For the better part of ten years, I’ve dealt with inflamed sinuses. It’s technically chronic sinusitis, but off-and-on enough that it isn’t quite chronic. This condition is agitated since I’m allergic to dust and sleep in a room full of books. Years ago (circa 2006), my doctor put me on Nasonex, which opened things up and served me well during the year of weekly allergy shots meant to cure this physical aversion to dust. I had insurance to cover this medication, so I can’t remember what this small bottle of nasal spray originally cost.

This week, I asked my doctor if I could go back on Nasonex as my sinus pressure had returned. (I’ve bought a lot of books recently.) I arrived at CVS Pharmacy a little nostalgic for that old familiar blue and white bottle that brought so much clarity all those years ago. I know that sounds like I might be addicted to nasal spray, but trust me, I couldn’t afford it.

This single bottle of Nasonex was $196.66.


For this amount of money, I have a number of expectations:

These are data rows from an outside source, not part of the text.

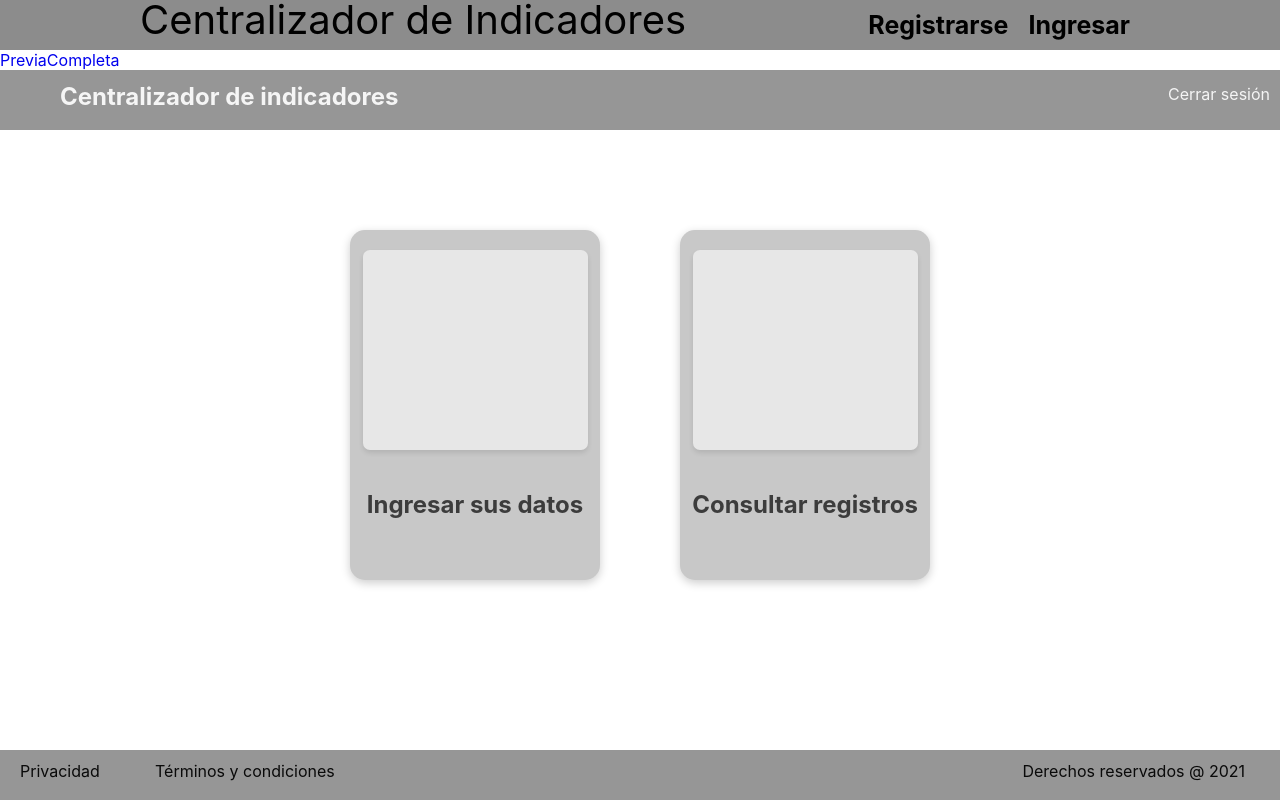
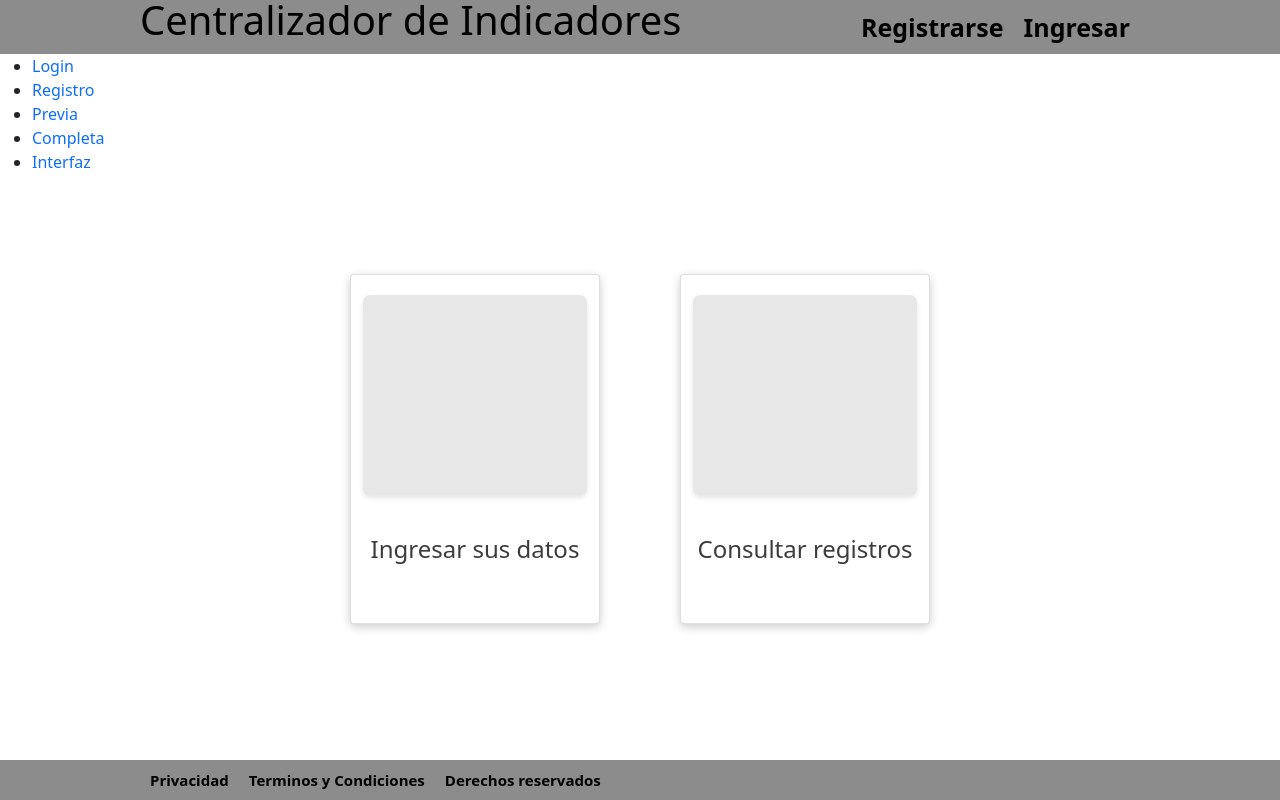
Before and after one commit to crst017/DW-UTP-CICLO4, a React (Create React App) app: page / in a window 1280 px wide. Shown: the top 800 px of the page. Built offline with nearby package versions, Linux system fonts and the light colour scheme.

Commit message:
añadir bootstrap en index.js

```diff
--- a/src/App.jsx
+++ b/src/App.jsx
@@ -10,20 +10,37 @@ import React from 'react';
 import { createBrowserHistory } from 'history'
 import { BrowserRouter as Router, Link, Route, Switch} from 'react-router-dom'
 
+import './components/login.css'
+
 function App() {
   const history = createBrowserHistory();
   return (
     <div className="App">
-      <Header />
+      <Header/>
       <Router history={history}>
-
-        <Link to='/previa'>Previa</Link>
-        <Link to='/completa'>Completa</Link>
+        <ul>
+          <li>
+            <Link to='/login'>Login</Link>
+          </li>
+          <li>
+            <Link to='/registro'>Registro</Link>
+          </li>
+          <li>
+            <Link to='/previa'>Previa</Link>
+          </li>
+          <li>
+            <Link to='/completa'>Completa</Link>
+          </li>
+          <li>
+            <Link to='/interfaz'>Interfaz</Link>
+          </li>
+        </ul>
         <Switch>
-          <Route path="/login" component={FormLogin} />
+          <Route path='/login' component={FormLogin} />
           <Route path="/registro" component={FormRegistro} />
           <Route path="/previa" component={IndicadorVistaPrevia}/>
           <Route path="/completa" component={IndicadorVistaCompleta}/>
+          <Route path="/interfaz" component={Interfaz}/>
           <Route path="/"><Interfaz /></Route>
         </Switch>
       </Router>
--- a/src/components/Footer.css
+++ b/src/components/Footer.css
@@ -21,8 +21,10 @@ footer {
     overflow: hidden;
     /* Eliminamos errores de float */
     background: #8c8c8c;
-    margin-top: 550px;
-    position: bottom;
+    position: absolute;
+    bottom: 0px;
+    /* margin-top: 550px; */
+    /* position: bottom; */
 }
 
 .wrapperr {
--- a/src/components/Footer.jsx
+++ b/src/components/Footer.jsx
@@ -4,36 +4,15 @@ import './Footer.css';
 const Footer = () => {
     return (
 
-        <
-        footer >
-
-        <
-        div class = "wrapperr" >
-
-        <
-        nav >
-        <
-        a href = "#" > Privacidad < /a>
-
-        <
-        a href = "#" > Terminos y Condiciones < /a>
-
-        <
-        a href = "#" > Derechos reservados < /a>
-
-
-        <
-        /
-        nav >
-
-        <
-        /div>
-
-
-        <
-        /footer>
-
-
+        <footer>
+            <div class = "wrapperr">
+                <nav>
+                    <a href = "/" > Privacidad </a>
+                    <a href = "/" > Terminos y Condiciones </a>
+                    <a href = "/" > Derechos reservados </a>
+                </nav>
+            </div>
+        </footer>
     )
 
 }
--- a/src/components/IndicadorVistaCompleta.css
+++ b/src/components/IndicadorVistaCompleta.css
@@ -3,7 +3,7 @@
     flex-wrap: wrap;
 }
 
-.completa div {
+.completa > div {
     width: 50%;
     display: flex;
     align-items: center;
--- a/src/components/IndicadorVistaPrevia.css
+++ b/src/components/IndicadorVistaPrevia.css
@@ -10,10 +10,6 @@
     box-shadow: 10px 10px 2px 0px #8d8d8d
 }
 
-/* .container-fluid:hover {
-    box-shadow: 0px 0px 30px 0px #8d8d8d
-} */
-
 span {
     display: flex;
     justify-content: center;
--- a/src/components/IndicadorVistaPrevia.jsx
+++ b/src/components/IndicadorVistaPrevia.jsx
@@ -3,13 +3,13 @@ import './IndicadorVistaPrevia.css';
 
 const IndicadorVistaPrevia = () => {
     return (
-        <div className='container-fluid border col-8 d-flex justify-content-between align-items-center g-0 my-5'>
+        <div className='container-fluid border col-8 d-flex justify-content-between align-items-center g-0 my-5 previa'>
             <article className='row h-100 g-0 col-9 d-flex'>
                 <span className='col border-end border-dark'>Indicador</span>
                 <span className='col border-end border-dark'>Empresa/Proyecto</span>
                 <div className='col border-end border-dark h-100 d-flex flex-column'>
-                    <span className='h-50'>Mes</span>
-                    <span className='h-50'>Año</span>
+                    <span className='sp h-50'>Mes</span>
+                    <span className='sp h-50'>Año</span>
                 </div>
             </article>
             <button className='btn btn-dark col-2 h-50 m-5'>Ver</button>
--- a/src/components/Interfaz.css
+++ b/src/components/Interfaz.css
@@ -54,7 +54,7 @@
     display: flex;
     flex-direction: column;
     align-items: center;
-    justify-content:start;
+    justify-content: flex-start;
     margin: 0 40px;
     border-radius: 15px;
     box-shadow: 0 3px 10px rgb(0 0 0 / 0.2);
--- a/src/components/Interfaz.jsx
+++ b/src/components/Interfaz.jsx
@@ -4,29 +4,29 @@ import './Interfaz.css';
 const Interfaz = () => {
     return (
         <div className='container'>
-            <nav className='nav'>
+            {/* <nav className='nav'>
                 <h2>Centralizador de indicadores</h2>
                 <a href="">Cerrar sesión</a>
-            </nav>
+            </nav> */}
 
             <div className="cont-card">
-                <a className='card' href="">
+                <a className='card' href="/">
                     <div className="img"></div>
                     <h2>Ingresar sus datos</h2>
                 </a>
-                <a className='card' href="">
+                <a className='card' href="/">
                     <div className="img"></div>
                     <h2>Consultar registros</h2>
                 </a>
             </div>
 
-            <footer className='footer'>
+            {/* <footer className='footer'>
                 <div className="foo">
                     <span className="Pri">Privacidad</span>
                     <span className="Ter">Términos y condiciones</span>
                     <span className="Der">Derechos reservados @ 2021</span>
                 </div>
-            </footer>
+            </footer> */}
         </div>
     )
 }
--- a/src/index.js
+++ b/src/index.js
@@ -3,6 +3,7 @@ import ReactDOM from 'react-dom';
 import './index.css';
 import App from './App';
 import reportWebVitals from './reportWebVitals';
+import 'bootstrap/dist/css/bootstrap.css';
 
 ReactDOM.render(
   <React.StrictMode>
```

I expect the active ingredients of Nasonex, scarce and harvested to near depletion on their native Scandinavian island of Östersocknen, were located and collected by Bear Grylls and flown first class back to the United States via Emirates. The parcel was taken to Nasonex HQ where the compound was temporarily stored in a gilded chalice adorned with blood diamonds as a unique spray bottle was molded by hand and engraved with my monogram. The bottle was then filled and transported to Lexington, Kentucky in a 2015 Lincoln MKZ driven by Matthew McConaughey and then will be handed to me, along with a new iPad, by Scarlett Johansson. The first dose will effectively cure chronic sinusitis, and each subsequent dose bestows increased alertness, intelligence, health, and confidence at public speaking. Not needing the entire bottle, the remainder I can ship to east Asia where a trace amount of Nasonex leads to the diplomatic and harmonious end to the armistice on the Korean peninsula and I accept the Nobel Peace Prize on behalf of Nasonex and Greedy Bastard Pharmaceuticals.

“One hundred and ninety-six dollars and sixty-six cents,” said the pharmacist as she looked upon me with pity and my insurance provider looked the other way.

Congress should pass some sort of law or act that makes health care affordable.